The last time I officially participated in NaNo, I was sixteen. I had an idea for a portal fantasy that I desperately wanted to write. But I’d never finished writing any stories, much less written enough to realistically tackle 50,000 words in a month.
Needless to say, that story never got written–even though I still want to write it. It hasn’t been the right time. And for a long time, that mentality bled over into my view of NaNo, too.
November’s not a good month for it. It’s hard for me to commit to that much writing in that little time. Except, when I sit down and actually do the writing, it’s not that bad. 1,667 words a day sounds like a lot, and when I first tackled NaNo, it was more than what I could easily do. I didn’t know how to outline yet. I didn’t know how to set myself up for success. But when it comes to actually writing, it’s not that hard for me to hit 2,000 words a day as long as I get two hours of dedicated writing time.

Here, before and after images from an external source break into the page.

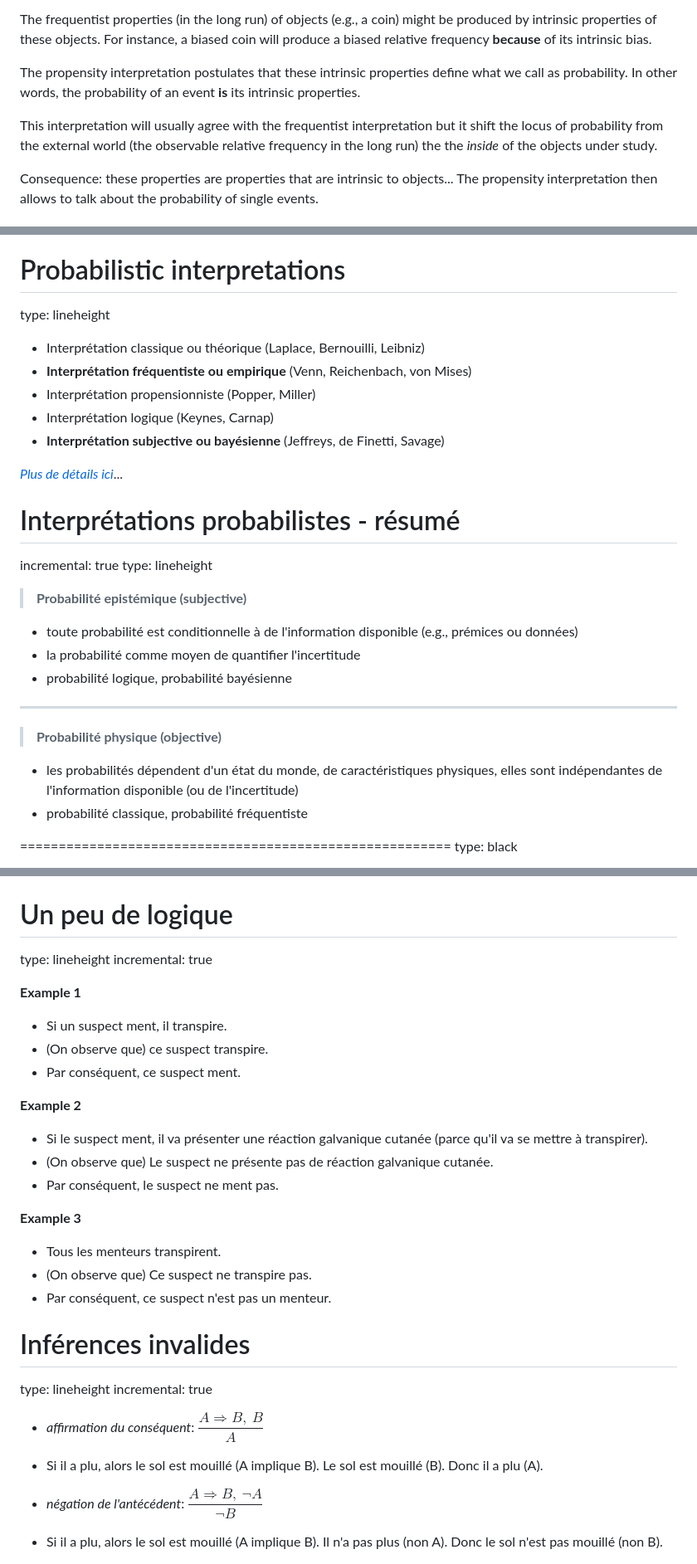
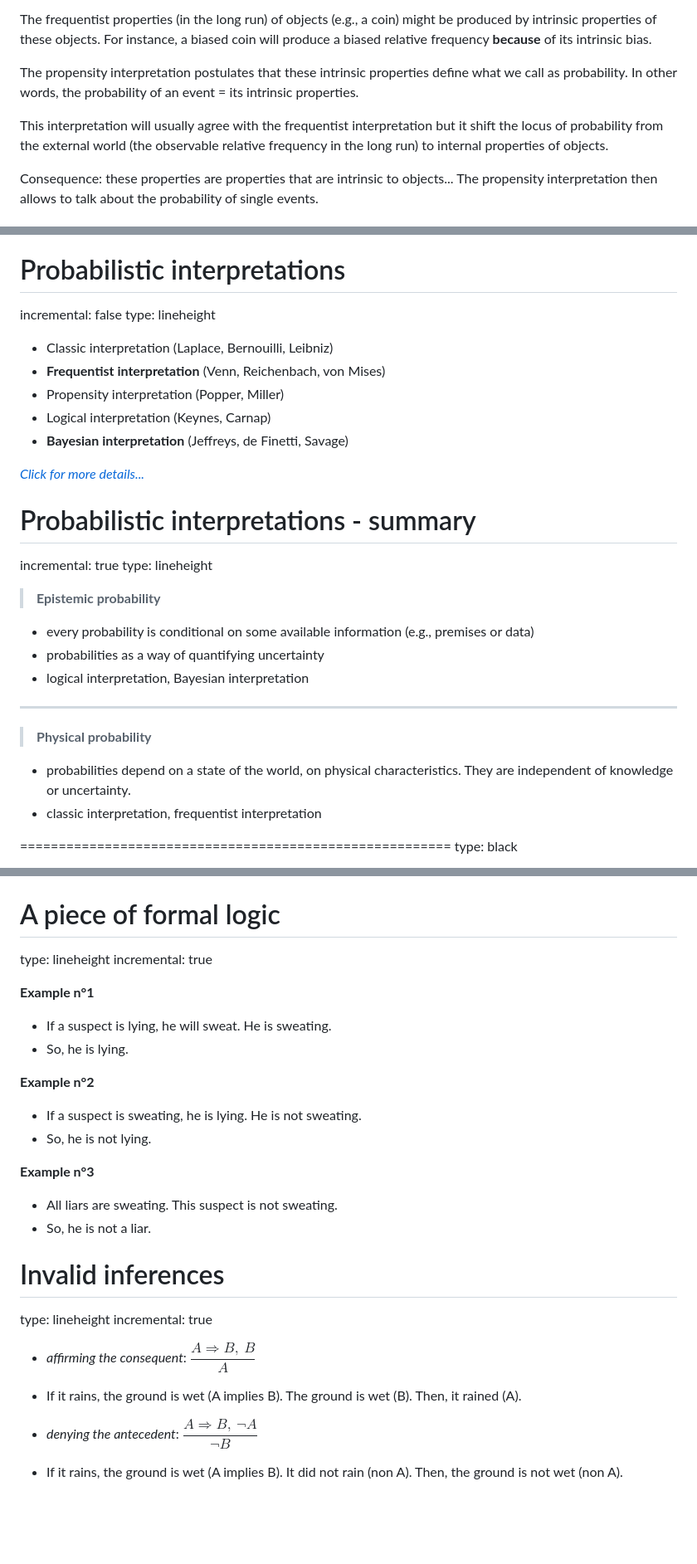
Before and after one commit to YinseoCho/Bayes_UGent_2018, a Markdown page: day1_intro_bayes/day1_intro_bayes.md, 3 parts joined by grey strips. Shown: that part at 83% size. GitHub-like rendering; blank space fills up the shorter version.

```diff
--- a/day1_intro_bayes/day1_intro_bayes.md
+++ b/day1_intro_bayes/day1_intro_bayes.md
@@ -105,9 +105,9 @@ type: lineheight
 
 The frequentist properties (in the long run) of objects (e.g., a coin) might be produced by intrinsic properties of these objects. For instance, a biased coin will produce a biased relative frequency **because** of its intrinsic bias.
 
-The propensity interpretation postulates that these intrinsic properties define what we call as probability. In other words, the probability of an event **is** its intrinsic properties.
+The propensity interpretation postulates that these intrinsic properties define what we call as probability. In other words, the probability of an event = its intrinsic properties.
 
-This interpretation will usually agree with the frequentist interpretation but it shift the locus of probability from the external world (the observable relative frequency in the long run) the the *inside* of the objects under study.
+This interpretation will usually agree with the frequentist interpretation but it shift the locus of probability from the external world (the observable relative frequency in the long run) to internal properties of objects.
 
 Consequence: these properties are properties that are intrinsic to objects... The propensity interpretation then allows to talk about the probability of single events.
 
@@ -155,31 +155,32 @@ This interpretation eliminates the need for a collective of infinite repretition
 
 Probabilistic interpretations
 ========================================================
+incremental: false
 type: lineheight
 
-+ Interprétation classique ou théorique (Laplace, Bernouilli, Leibniz)
-+ **Interprétation fréquentiste ou empirique** (Venn, Reichenbach, von Mises)
-+ Interprétation propensionniste (Popper, Miller)
-+ Interprétation logique (Keynes, Carnap)
-+ **Interprétation subjective ou bayésienne** (Jeffreys, de Finetti, Savage)
++ Classic interpretation (Laplace, Bernouilli, Leibniz)
++ **Frequentist interpretation** (Venn, Reichenbach, von Mises)
++ Propensity interpretation (Popper, Miller)
++ Logical interpretation (Keynes, Carnap)
++ **Bayesian interpretation** (Jeffreys, de Finetti, Savage)
 
-*[Plus de détails ici](http://plato.stanford.edu/entries/probability-interpret/)*...
+*[Click for more details...](http://plato.stanford.edu/entries/probability-interpret/)*
 
-Interprétations probabilistes - résumé
+Probabilistic interpretations - summary
 ========================================================
 incremental: true
 type: lineheight
 
-> **Probabilité epistémique (subjective)**
-- toute probabilité est conditionnelle à de l'information disponible (e.g., prémices ou données)
-- la probabilité comme moyen de quantifier l'incertitude
-- probabilité logique, probabilité bayésienne
+> **Epistemic probability**
+- every probability is conditional on some available information (e.g., premises or data)
+- probabilities as a way of quantifying uncertainty
+- logical interpretation, Bayesian interpretation
 
 <hr style="height:20pt; visibility:hidden;" />
 
-> **Probabilité physique (objective)**
-- les probabilités dépendent d'un état du monde, de caractéristiques physiques, elles sont indépendantes de l'information disponible (ou de l'incertitude)
-- probabilité classique, probabilité fréquentiste </center>
+> **Physical probability**
+- probabilities depend on a state of the world, on physical characteristics. They are independent of knowledge or uncertainty.
+- classic interpretation, frequentist interpretation</center>
 
 ========================================================
 type: black
@@ -273,39 +274,36 @@ incremental: true
 <img src = "penguin.jpg" width = 600 height = 600>
 </div>
 
-Un peu de logique
+A piece of formal logic
 ========================================================
 type: lineheight
 incremental: true
 
-**Example 1**
+**Example n°1**
 
-- Si un suspect ment, il transpire.
-- (On observe que) ce suspect transpire.
-- Par conséquent, ce suspect ment.
+- If a suspect is lying, he will sweat. He is sweating.
+- So, he is lying.
 
-**Example 2**
+**Example n°2**
 
-- Si le suspect ment, il va présenter une réaction galvanique cutanée (parce qu'il va se mettre à transpirer).
-- (On observe que) Le suspect ne présente pas de réaction galvanique cutanée.
-- Par conséquent, le suspect ne ment pas.
+- If a suspect is sweating, he is lying. He is not sweating.
+- So, he is not lying.
 
-**Example 3**
+**Example n°3**
 
-- Tous les menteurs transpirent.
-- (On observe que) Ce suspect ne transpire pas.
-- Par conséquent, ce suspect n'est pas un menteur.
+- All liars are sweating. This suspect is not sweating.
+- So, he is not a liar.
 
-Inférences invalides
+Invalid inferences
 ========================================================
 type: lineheight
 incremental: true
 
-- *affirmation du conséquent*: $\dfrac{A \Rightarrow B, \ B}{A}$
+- *affirming the consequent*: $\dfrac{A \Rightarrow B, \ B}{A}$
 
-- Si il a plu, alors le sol est mouillé (A implique B). Le sol est mouillé (B). Donc il a plu (A).
+- If it rains, the ground is wet (A implies B). The ground is wet (B). Then, it rained (A).
 
-- *négation de l'antécédent*: $\dfrac{A \Rightarrow B, \ \neg A}{\neg B}$
+- *denying the antecedent*: $\dfrac{A \Rightarrow B, \ \neg A}{\neg B}$
 
-- Si il a plu, alors le sol est mouillé (A implique B). Il n'a pas plus (non A). Donc le sol n'est pas mouillé (non B).
+- If it rains, the ground is wet (A implies B). It did not rain (non A). Then, the ground is not wet (non A).
 
```
Also changed, not shown: other parts of day1_intro_bayes/day1_intro_bayes.md (+61 -114 lines), day1_intro_bayes/morale.gif (added), 7 other files.
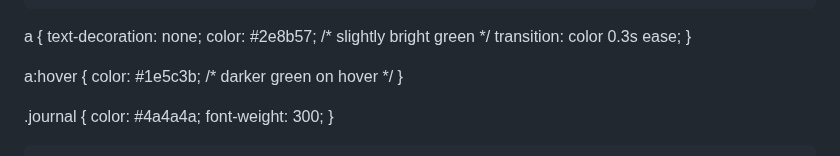
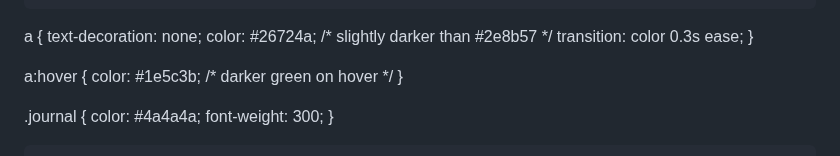
Before and after one commit to donghosongd/donghosongd.github.io, a Markdown page: README.md, the part around the change. Rendered like a GitHub page.

```diff
--- a/README.md
+++ b/README.md
@@ -61,7 +61,7 @@
 
 a {
     text-decoration: none;
-    color: #2e8b57;  /* slightly bright green */
+    color: #26724a;  /* slightly darker than #2e8b57 */
     transition: color 0.3s ease;
 }
 
```
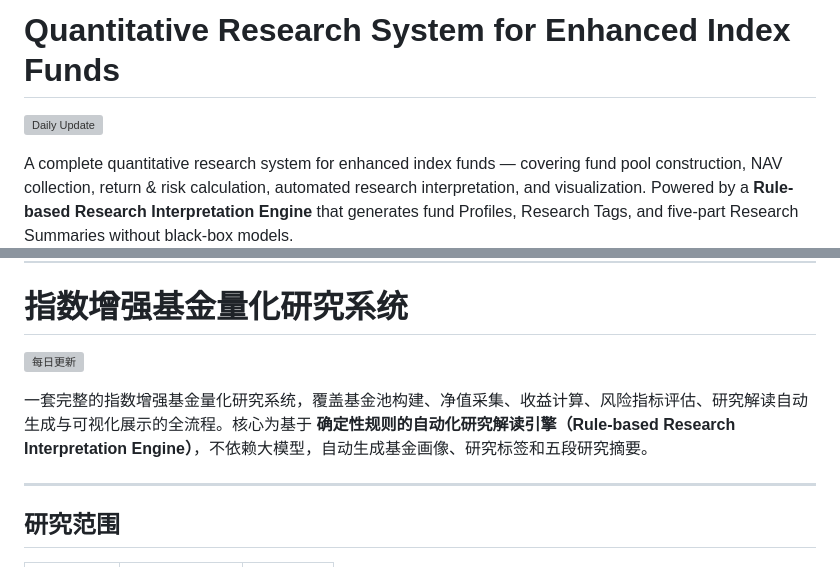
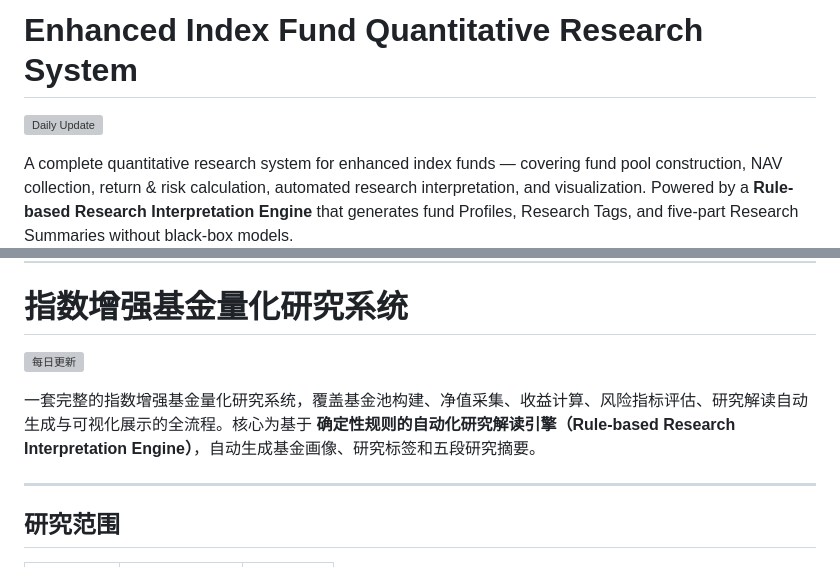
Before and after one commit to Cleo-Zou/Quantitative-Research-System, a Markdown page: README.md, 2 parts joined by grey strips. GitHub-like rendering; grey boxes are pictures that could not be loaded.

Commit message:
Rename repo to enhanced-index-fund-research (titles + badge URLs)

```diff
--- a/README.md
+++ b/README.md
@@ -1,3 +1,3 @@
 
-# Quantitative Research System for Enhanced Index Funds
+# Enhanced Index Fund Quantitative Research System
 
@@ -187,5 +187,5 @@ MIT
 
-一套完整的指数增强基金量化研究系统，覆盖基金池构建、净值采集、收益计算、风险指标评估、研究解读自动生成与可视化展示的全流程。核心为基于 **确定性规则的自动化研究解读引擎（Rule-based Research Interpretation Engine）**，不依赖大模型，自动生成基金画像、研究标签和五段研究摘要。
+一套完整的指数增强基金量化研究系统，覆盖基金池构建、净值采集、收益计算、风险指标评估、研究解读自动生成与可视化展示的全流程。核心为基于 **确定性规则的自动化研究解读引擎（Rule-based Research Interpretation Engine）**，自动生成基金画像、研究标签和五段研究摘要。
 
 ---
 
```
Also changed, not shown: other parts of README.md (+2 -2 lines), docs/project_report.md (+1 -1 lines).
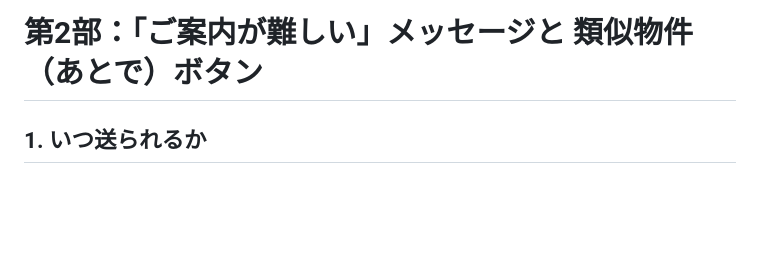
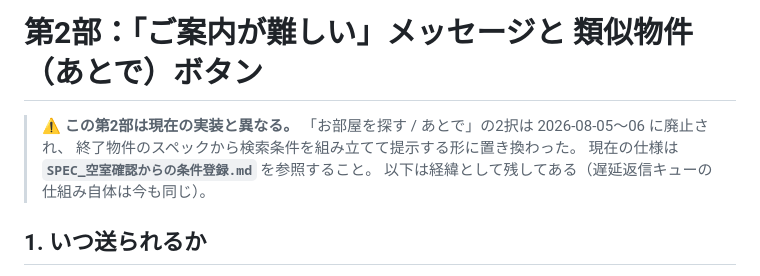
Before and after one commit to Hiro-guitar/rent-researcher, a Markdown page: Desktop/rent_researcher/SPEC_空室確認と類似物件.md, the part around the change. GitHub-like rendering; blank space fills up the shorter version.

```diff
--- a/Desktop/rent_researcher/SPEC_空室確認と類似物件.md
+++ b/Desktop/rent_researcher/SPEC_空室確認と類似物件.md
@@ -138,6 +138,12 @@ null チェックで素通りするので、他への影響はない。
 
 # 第2部：「ご案内が難しい」メッセージと 類似物件（あとで）ボタン
 
+> ⚠️ **この第2部は現在の実装と異なる。**
+> 「お部屋を探す / あとで」の2択は 2026-08-05〜06 に廃止され、
+> 終了物件のスペックから検索条件を組み立てて提示する形に置き換わった。
+> 現在の仕様は **`SPEC_空室確認からの条件登録.md`** を参照すること。
+> 以下は経緯として残してある（遅延返信キューの仕組み自体は今も同じ）。
+
 ## 1. いつ送られるか
 
 空室確認で **募集終了などの物件がヒットしたとき**、その場では返さず
```
Also changed, not shown: Desktop/rent_researcher/SPEC_空室確認からの条件登録.md (added, +321 -0 lines).
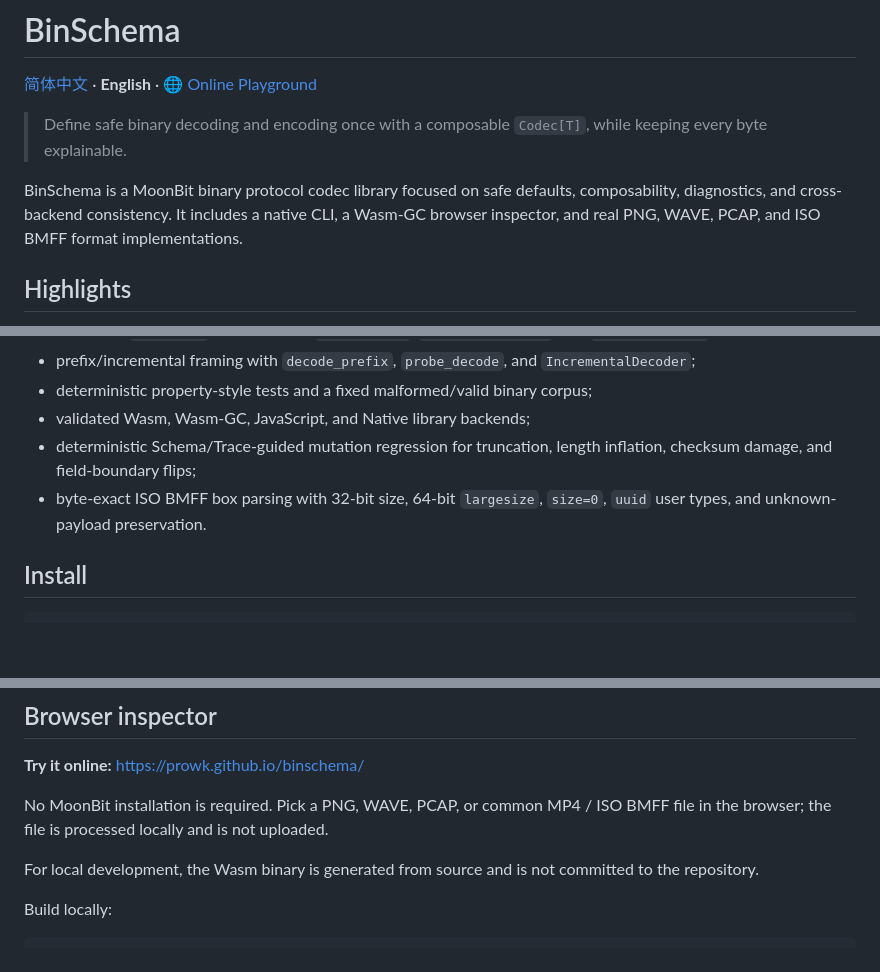
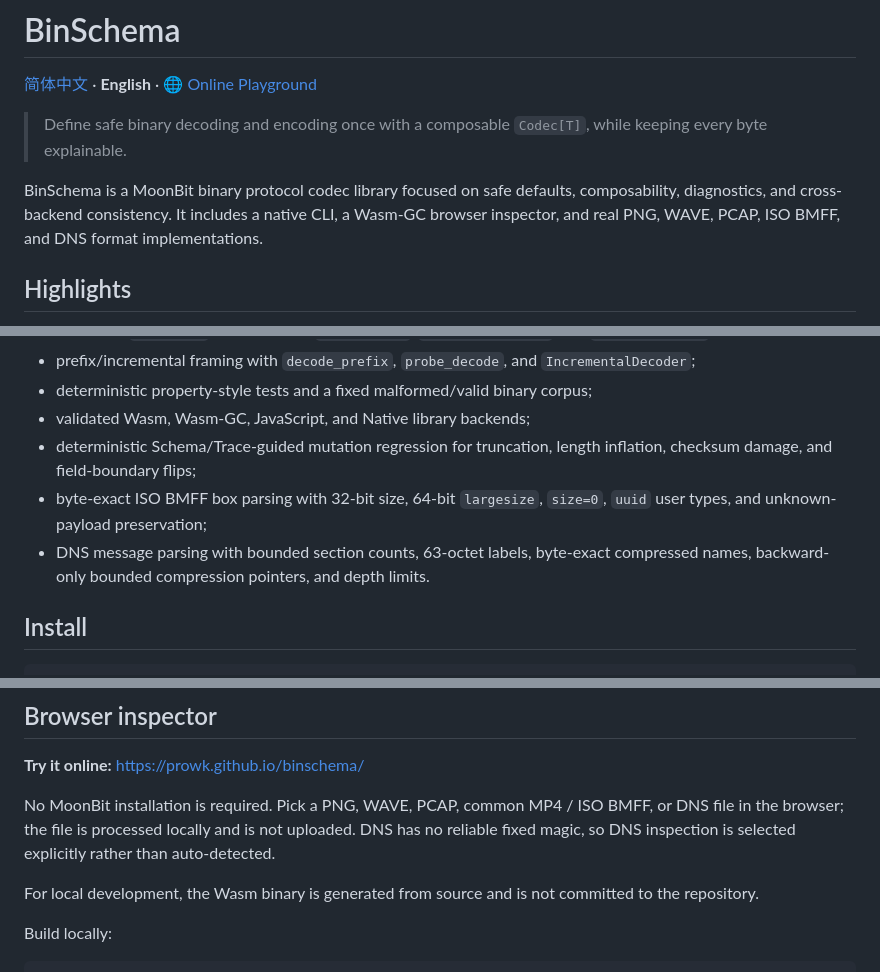
Before and after one commit to prowk/binschema, a Markdown page: README.en.md, 3 parts joined by grey strips. Drawn GitHub-style; blank space fills up the shorter version.

Commit message:
docs: document DNS support in English

```diff
--- a/README.en.md
+++ b/README.en.md
@@ -6,7 +6,7 @@
 
 BinSchema is a MoonBit binary protocol codec library focused on safe defaults, composability,
 diagnostics, and cross-backend consistency. It includes a native CLI, a Wasm-GC browser
-inspector, and real PNG, WAVE, PCAP, and ISO BMFF format implementations.
+inspector, and real PNG, WAVE, PCAP, ISO BMFF, and DNS format implementations.
 
 ## Highlights
 
@@ -21,7 +21,8 @@ inspector, and real PNG, WAVE, PCAP, and ISO BMFF format implementations.
 - deterministic property-style tests and a fixed malformed/valid binary corpus;
 - validated Wasm, Wasm-GC, JavaScript, and Native library backends;
 - deterministic Schema/Trace-guided mutation regression for truncation, length inflation, checksum damage, and field-boundary flips;
-- byte-exact ISO BMFF box parsing with 32-bit size, 64-bit `largesize`, `size=0`, `uuid` user types, and unknown-payload preservation.
+- byte-exact ISO BMFF box parsing with 32-bit size, 64-bit `largesize`, `size=0`, `uuid` user types, and unknown-payload preservation;
+- DNS message parsing with bounded section counts, 63-octet labels, byte-exact compressed names, backward-only bounded compression pointers, and depth limits.
 
 ## Install
 
@@ -61,7 +62,7 @@ in [docs/ARCHITECTURE.md](docs/ARCHITECTURE.md), security guidance in
 
 **Try it online:** [https://prowk.github.io/binschema/](https://prowk.github.io/binschema/)
 
-No MoonBit installation is required. Pick a PNG, WAVE, PCAP, or common MP4 / ISO BMFF file in the browser; the file is processed locally and is not uploaded.
+No MoonBit installation is required. Pick a PNG, WAVE, PCAP, common MP4 / ISO BMFF, or DNS file in the browser; the file is processed locally and is not uploaded. DNS has no reliable fixed magic, so DNS inspection is selected explicitly rather than auto-detected.
 
 For local development, the Wasm binary is generated from source and is not committed to the repository.
 
```
Also changed, not shown: other parts of README.en.md (+1 -1 lines).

Part of overcoming the obstacles that kept me from participating in NaNo again was learning that while 1,000 words an hour is slow for a lot of authors, it’s good for me, and that’s okay. A lot of writers write very rough first drafts. Me, on the other hand… In the past year, I’ve consistently impressed editors with how clean my first draft is. I go slower. I front-load my work. I don’t leave a lot of “fixing” for the future me to handle. I work slow to ensure my grammar is all right, that I’m not starting too many sentences the same way, that I’m fixing typos as I go instead of making editors cringe later on. This is what works for me, and it means I’m slower up front, but save time in editing stages later. But writing a huge number of words in one month isn’t for everyone. Quality’s always going to be most important, and for some people, that means taking time to let a plot grow like a garden, minding delicate tendrils of storyline as they creep up the trellis of your plans. That, too, is fine.
But I have to be honest about this whole situation, too.
I thought completing NaNoWriMo would be exciting. That I’d feel a rush of success and achievement when I hit that 50,000 word mark.
I didn’t finish the book; it’s not even halfway complete. And now I have to put it aside until January at soonest, so I can focus on a few bigger things that take precedence right now.
Serpent’s Crown, book 5 of the Snakesblood Saga, is back from the editor and needs some extra love and care. This book suffered the most from restructuring the series to be 6 books instead of 3, and right now, the central arc of this story isn’t prevalent enough to make it a satisfying installment on its own. 5 books in, people probably expect a lot of setup for the grand finale, but I still need to do something to make it substantial enough to be satisfying on its own.
Serpent’s Blood, the last book in the series, will be back from editing toward the end of December, most likely, and I need to have book 5 done before 6 lands on my desk.
On top of that, Her Midnight Wedding is getting a little refresher this month ahead of the whole Keeper’s Kin series leaving Kindle Unlimited and being made available wide.
And there’s something special coming for the Westkings Heist series in a week or so, too.
December’s a month of wrapping things up, preparing for the new–and that means the new, the NaNo, gets pushed back to January… when I might have time to resume work again.